At the summer camp I went to during elementary school, we sang a prayer while standing in line before every meal in the mess hall, usually the Johnny Appleseed song. It has sweet and innocent lyrics about growing apples for the world to share and the Lord being good (Sung Graces). So I liked Michael Pollan’s depiction of Johnny Appleseed as a wild Swedenborgian evangelist, a Dionysian figure who brought apple cider to thirsty pioneers. According to Pollan, Johnny Appleseed staked out land with apple seedlings as he explored America — reminiscent of the McDonald’s strategy of maximizing return on a piece of real estate by putting a hamburger stand on it. McDonald’s pioneered the pre-sliced, pre-bagged apple phenomenon and “buys more fresh apples than any other restaurant or food service operation” (Warner). But I first heard about pre-sliced apples at the lunch tables of my high school, where my friends received little plastic bags of apple slices in their government-provided lunches. They munched them while I ate my whole, organic Fuji apple: privileged goods from the farmer’s market that my step-mom still goes to every Sunday.

Johnny Appleseed

works cited

“Albedo.” The American Heritage Dictionary of the English Language. 4th ed. Houghton Mifflin, 2000.

Burr, Chandler. “Five Favorite Scents.” Feb. 2006. 28 Feb. 2008 link.

Burton, Robert. The Anatomy of Melancholy. The New York Review of Books, 2001.

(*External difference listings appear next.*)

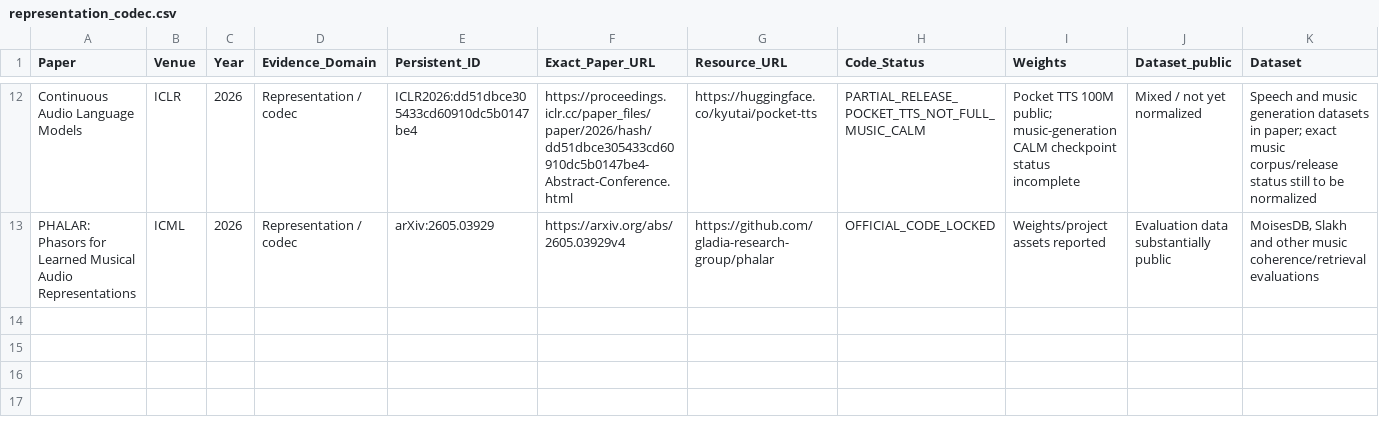
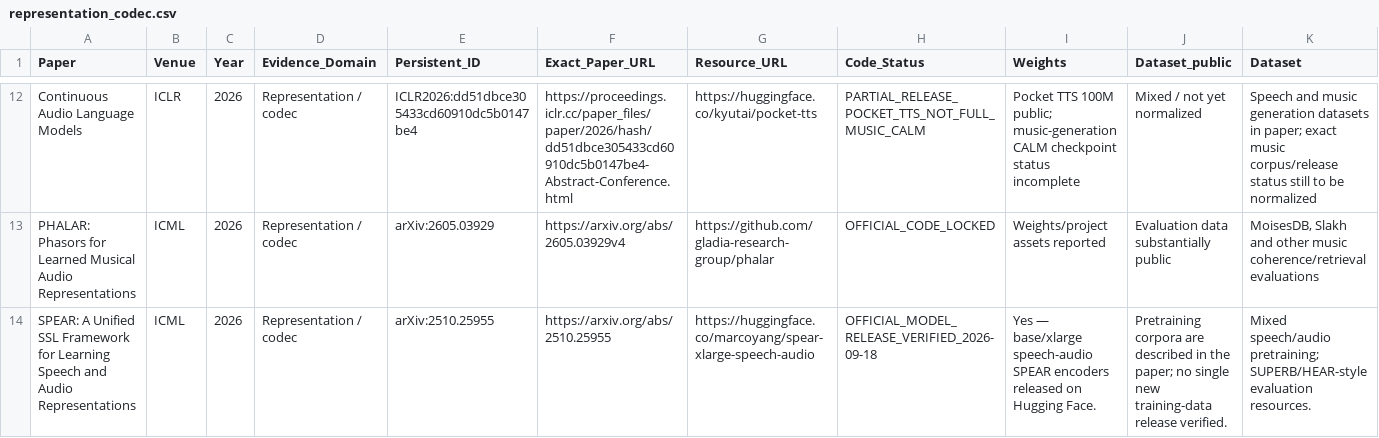
Before and after one commit to zyh123599/music-ai-foundation-model-survey-resources, a CSV file: resources/models/representation_codec.csv, drawn as a sheet; only a part is shown, gaps mark what is left out; rows hold the shown columns only; the diff names each change by its address in the sheet, - before the commit and + after, or states it on an @@ line.

Commit message:
Add final verified resource entries

```diff
--- a/resources/models/representation_codec.csv
+++ b/resources/models/representation_codec.csv
+row 14: SPEAR: A Unified SSL Framework for Learning Speech and Audio Representations | ICML | 2026 | Representation / codec | arXiv:2510.25955 | https://arxiv.org/abs/2510.25955 | https://huggingface.co/marcoyang/spear-xlarge-speech-audio | OFFICIAL_MODEL_RELEASE_VERIFIED_2026-09-18 | Yes — base/xlarge speech-audio SPEAR encoders released on Hugging Face. | Pretraining corpora are described in the paper; no single new training-data release verified. | Mixed speech/audio pretraining; SUPERB/HEAR-style evaluation resources.
```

Foer, Joshua. “The Kiss of Life.” New York Times. 14 Feb. 2006, Editorials. 19 Feb. 2006 link.

Frauenfelder, Mark. “Peeling bananas from the other end is easier.” Boing Boing. 21 Jan. 2006. 28 Feb. 2008 link.

Howe, Denis. “HAKMEM.” Free On-Line Dictionary Of Computing. 19 Jan. 1996. 19 Feb. 2006 link.

“Johnny Appleseed.” Sung Graces, edited by Sue Wichers. 19 Feb. 2006 link.

Koeppel, Dan. “Can This Fruit Be Saved?” Popular Science June 2005. 1 Mar. 2006 link.

McPhee, John. Oranges. New York: Farrar, Straus and Giroux, 1966.

Matterer, James L. “Foods To Never Use.” How to Cook Medieval. 17 Feb. 2006 link.

Mooallem, Jon. “Twelve Easy Pieces.” New York Times. 12 Feb. 2006, Magazine. 19 Feb. 2006 link.

Krupa, Donna. “New Research Examines The Metabolic, Cardiovascular Effects Of Caffeine Consumed In Conjunction With Naringin, The Property That Makes Grapefruit Unique.” The American Physiological Society. 9 Apr. 2003. 1 Mar. 2006 link.

Pollan, Michael. The Botany of Desire: A Plant’s-Eye View of the World. Random House, 2002.

Shiman, Andrea. “Fruit Stickers — The Overlooked Booty of the Lunchroom.” Journal of Mundane Behavior, Outburst #12. 1 July 2002. 1 Mar. 2006 link.

Steve. “the secret of bananas — caught on tape.” The Sneeze. 21 Mar. 2005. 28 Feb. 2008 link.

Warner, Melanie. “You Want Any Fruit With That Big Mac?” New York Times. 20 Feb. 2005, Business. 1 Mar. 2006 link.

Yamashita, Karen Tei. Tropic of Orange. Coffee House Press, 1997.


West Campus. Personal photograph by author. 9 Feb. 2006.

Orange peels on a desk by the library. Personal photograph by author. 16 Feb. 2006.

“Image:Japple.gif.” Online image. Wikipedia, the free encyclopedia. 1 Mar. 2006 link.


Edited version of Ceci n’est pas une pomme by René Magritte, 1964.


This was an assignment from “Malaise, Melancholy and the Production of Art”, taught by Jacob Berman: walk for a couple of hours in a place you’ve never walked before and then write about it in the style of The Rings of Saturn by W. G. Sebald.

go back to jeweled platypus